“You’re doing it wrong,” is what I’d say to that, because a) why are you spending seven hours picking clover and b) if you are going to pick clover in the first place, why are you doing it at night, with a headlamp? But as sophisticated as I am, I am not perhaps sophisticated enough to appreciate the value of “seven-hour foraged clover” as a single component in a dish that is one of 17 served over five hours.

That is not to say I would not enjoy a meal at Damon Baehrel, which is the name of both the chef and his restaurant, because while I might not appreciate any individual component, it did sound like a pretty amazing experience. I will never find out as the restaurant is allegedly booked through 2025, and I do not have $425 to spend on a single meal regardless.

I do recommend the article to you because once you get past the first 10 or so paragraphs, it opens up and by the end, it’s as fascinating as an article about a guy who has seven different types of “sap” curing in his work-shed can be without also including sex.

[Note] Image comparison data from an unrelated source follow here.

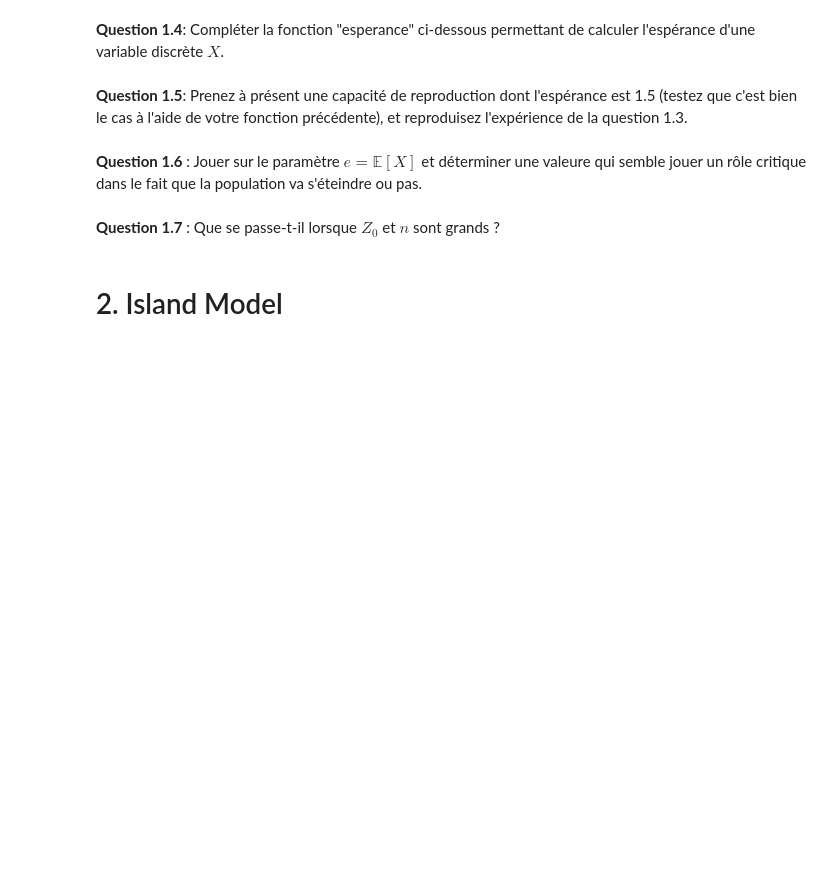
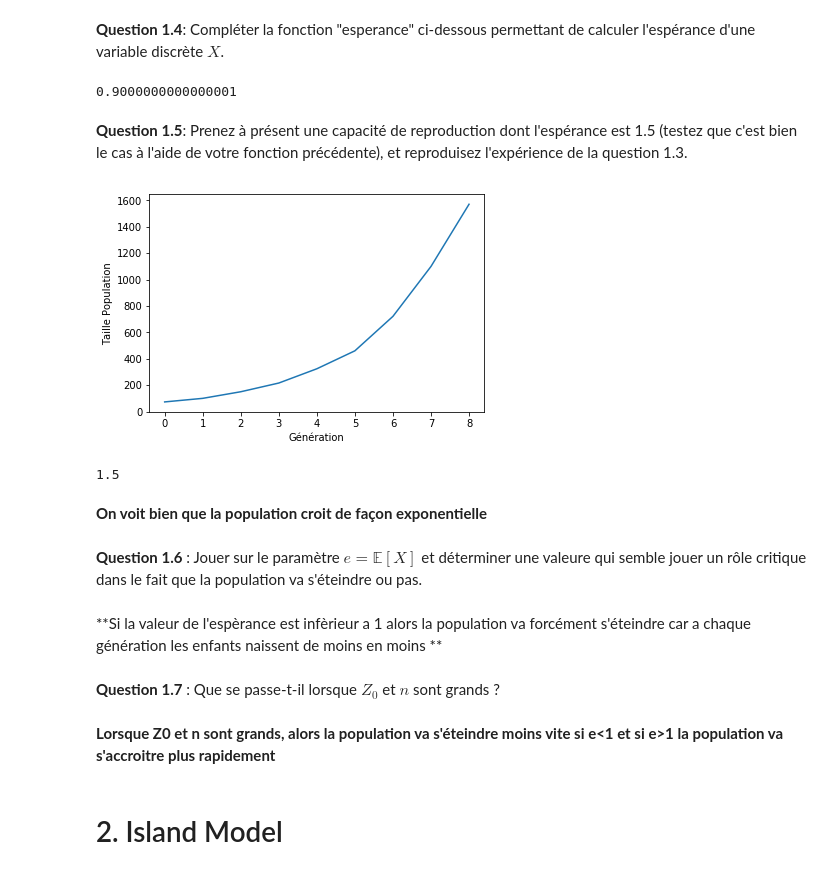
Before and after one commit to Bainur13/2, a Jupyter notebook: Sujet_Dynamique_Population_Etud.ipynb, the cells around one changed output. Cells and saved outputs as stored; diff of their text form; code cells hidden in the pictures; blank space fills up the shorter version.

```diff
--- a/Sujet_Dynamique_Population_Etud.ipynb
+++ b/Sujet_Dynamique_Population_Etud.ipynb
@@ -178,15 +176,55 @@ def esperance(p):
     """
     e=0
 
-    for k,v
+    for k,v in p.items() :
+        e = e + k*v
 
     return e
+# %%
+esperance(p)
+# %% [output]
+0.9000000000000001
 # %% [markdown]
 **Question 1.5**: Prenez à présent une capacité de reproduction dont l'espérance est 1.5 (testez que c'est bien le cas à l'aide de votre fonction précédente), et reproduisez l'expérience de la question 1.3.
+# %%
+n = 10
+Z0 = 40
+p = {0 : 0.3,
+     1 : 0.2,
+     2 : 0.2,
+     3 : 0.3}
+np.testing.assert_almost_equal(sum(p.values()),1)
+
+def plot_population(L):
+    '''
+    ??-> None
+    Visualise the evolution of the population in 'L'
+    '''
+    plt.figure()
+    plt.plot(L)
+    plt.ylabel("Taille Population")
+    plt.xlabel("Génération")
+    plt.show()
+    return
+
+L=population_n_generations(Z0,p,n)
+plot_population(L)
+
+esperance(p)
+# %% [output]
+[figure, added]
+1.5
+# %% [markdown]
+**On voit bien que la population croit de façon exponentielle**
 # %% [markdown]
 **Question 1.6** : Jouer sur le paramètre $e = \mathbb{E}[X]$ et déterminer une valeure qui semble jouer un rôle critique dans le fait que la population va s'éteindre ou pas.
+# %% [markdown]
+**Si la valeur de l'espèrance est infèrieur a 1 alors la population va forcément
+s'éteindre car a chaque génération les enfants naissent de moins en moins **
 # %% [markdown]
 **Question 1.7** : Que se passe-t-il lorsque $Z_0$ et $n$ sont grands ?
+# %% [markdown]
+**Lorsque Z0 et n sont grands, alors la population va s'éteindre moins vite si e<1 et si e>1 la population va s'accroitre plus rapidement**
 # %% [markdown]
 # 2. Island Model
 # %% [markdown]
```
Also changed, not shown: parts of 21 cells of this notebook.
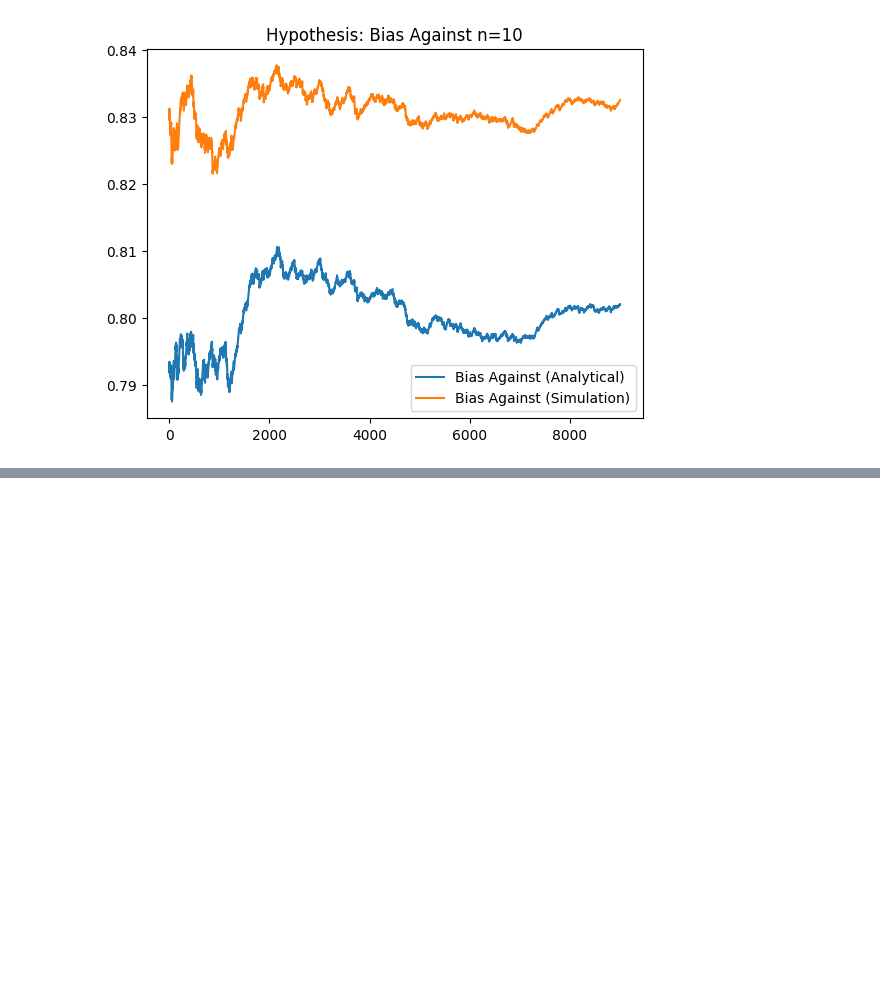
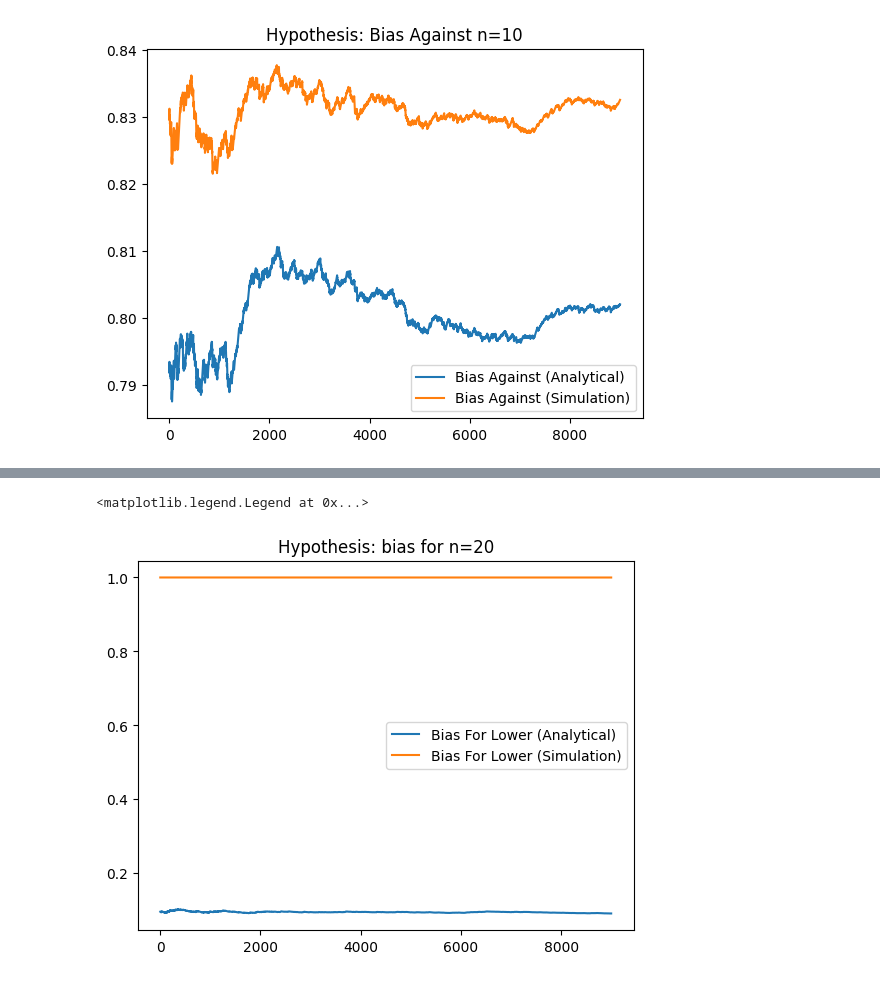
Before and after one commit to javmencia/RelativeBelief, a Jupyter notebook: RegressionModel.ipynb, the cells around one changed output, grey strips where cells are left out. Saved outputs shown, nothing was run; the diff lists cells and outputs as text; code cells hidden in the pictures; blank space fills up the shorter version.

```diff
--- a/RegressionModel.ipynb
+++ b/RegressionModel.ipynb
@@ -182,0 +266,43 @@ plt.show()
+# %%
+bias_forlower = idata.posterior['logBR_prior_pdl'].values.ravel() > 0
+bias_forupper = idata.posterior['logBR_prior_pdu'].values.ravel() > 0
+tl = bias_forlower.shape[0]
+tu = bias_forupper.shape[0]
+burn = 1000
+bias_for_mcilower = bias_forlower.cumsum()/np.arange(1,tl+1)
+bias_for_mciupper = bias_forupper.cumsum()/np.arange(1,tu+1)
+
+
+use = 1000  # Number of samples to use
+
+# Extract posterior samples
+mu_samples = idata.posterior['mu'][:, :, 0].values.ravel()[:1000]  # Use 1000 samples
+xl_samples = idata.posterior['y_l'].values  # Shape (chains, draws, n)
+xu_samples = idata.posterior['y_u'].values  # Shape (chains, draws, n)
+
+
+# Compute log likelihoods for all samples at once
+marginal_likelihoods_lower = normal_logp_np(xl_samples[:, :, :, np.newaxis], mu_samples, 1).sum(axis=2)
+marginal_likelihoods_upper = normal_logp_np(xu_samples[:, :, :, np.newaxis], mu_samples, 1).sum(axis=2)
+
+# Average the likelihoods over the samples
+log_marginal_likelihoods_lower = np.log(np.exp(marginal_likelihoods_lower).mean(axis=-1)).ravel()
+log_marginal_likelihoods_upper = np.log(np.exp(marginal_likelihoods_upper).mean(axis=-1)).ravel()
+
+# Compute biases
+likelihood_prior_pd_lower = idata.posterior['likelihood_prior_pdl'].values.ravel()
+likelihood_prior_pd_upper = idata.posterior['likelihood_prior_pdu '].values.ravel()
+
+bias_for_ml_lower = (likelihood_prior_pd_lower - log_marginal_likelihoods_lower) >= 0
+bias_for_ml_upper = (likelihood_prior_pd_upper - log_marginal_likelihoods_upper) >= 0
+
+bias_for_ml_mci_lower = bias_for_ml_lower.cumsum() / np.arange(1, len(bias_for_ml_lower) + 1)
+bias_for_ml_mci_upper = bias_for_ml_upper.cumsum() / np.arange(1, len(bias_for_ml_upper) + 1)
+
+plt.plot(bias_for_mcilower[burn:], label='Bias For Lower (Analytical)')
+plt.plot(bias_for_ml_mci_lower[burn:], label='Bias For Lower (Simulation)')
+plt.title("Hypothesis: bias for n={}".format(n))
+plt.legend()
+# %% [output]
+<matplotlib.legend.Legend at 0x...>
+[figure, added]
```
Also changed, not shown: parts of 4 cells of this notebook.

In other news, I read ANOTHER article. “Congratulations, you literate bastard!” you may be thinking, but I did not mention it in the hope you would praise me. Rather,  I mention it because while not quite as interesting and a hell of a lot less erudite, this article in the Chicago Tribune about the publication of the “secret recipe” for Kentucky Fried Chicken (“KFC”) was amusing.

Short version: Reporter interviewing relative of Col. Sanders is inadvertently provided original, handwritten recipe for the “11 herbs and spices” that make up the “secret” recipe for KFC’s fried chicken. According to the article, the “Tribune Kitchen” tested the recipe and found it “finger-lickin’ good.”

I haven’t eaten KFC fried chicken in many years, and I don’t intend to try the recipe published in the Tribune to see if it measures up. Frying chicken is a pain in the ass, at least if you do it right, and I don’t have the true “secret ingredient” used at KFC, Popeyes or any other major fried chicken chain: a pressure-fryer.

One of the more fascinating things, at least to me, about how our food culture has changed over the past 100 years or so is how chicken, and particularly fried chicken, has become so commonplace that it’s considered “fast food.” It was a special meal once because chicken (and frying oil, for that matter) was not cheap and frying chicken is time-consuming and makes a hell of a mess. The pressure-fryer and the commercialization of chicken farming has changed all that, to the point where chicken is one of our least expensive sources of animal-based protein. Hoover probably wouldn’t say “a chicken in every pot” to suggest how he’d spread affluence to everybody. Maybe these days he’d offer “kale in every pot,” or more likely “foraged lichen that tastes like an onion for three weeks out of the year in every pot.”

It’s a crazy world, is all I’m saying, and the insanity appears to be spreading.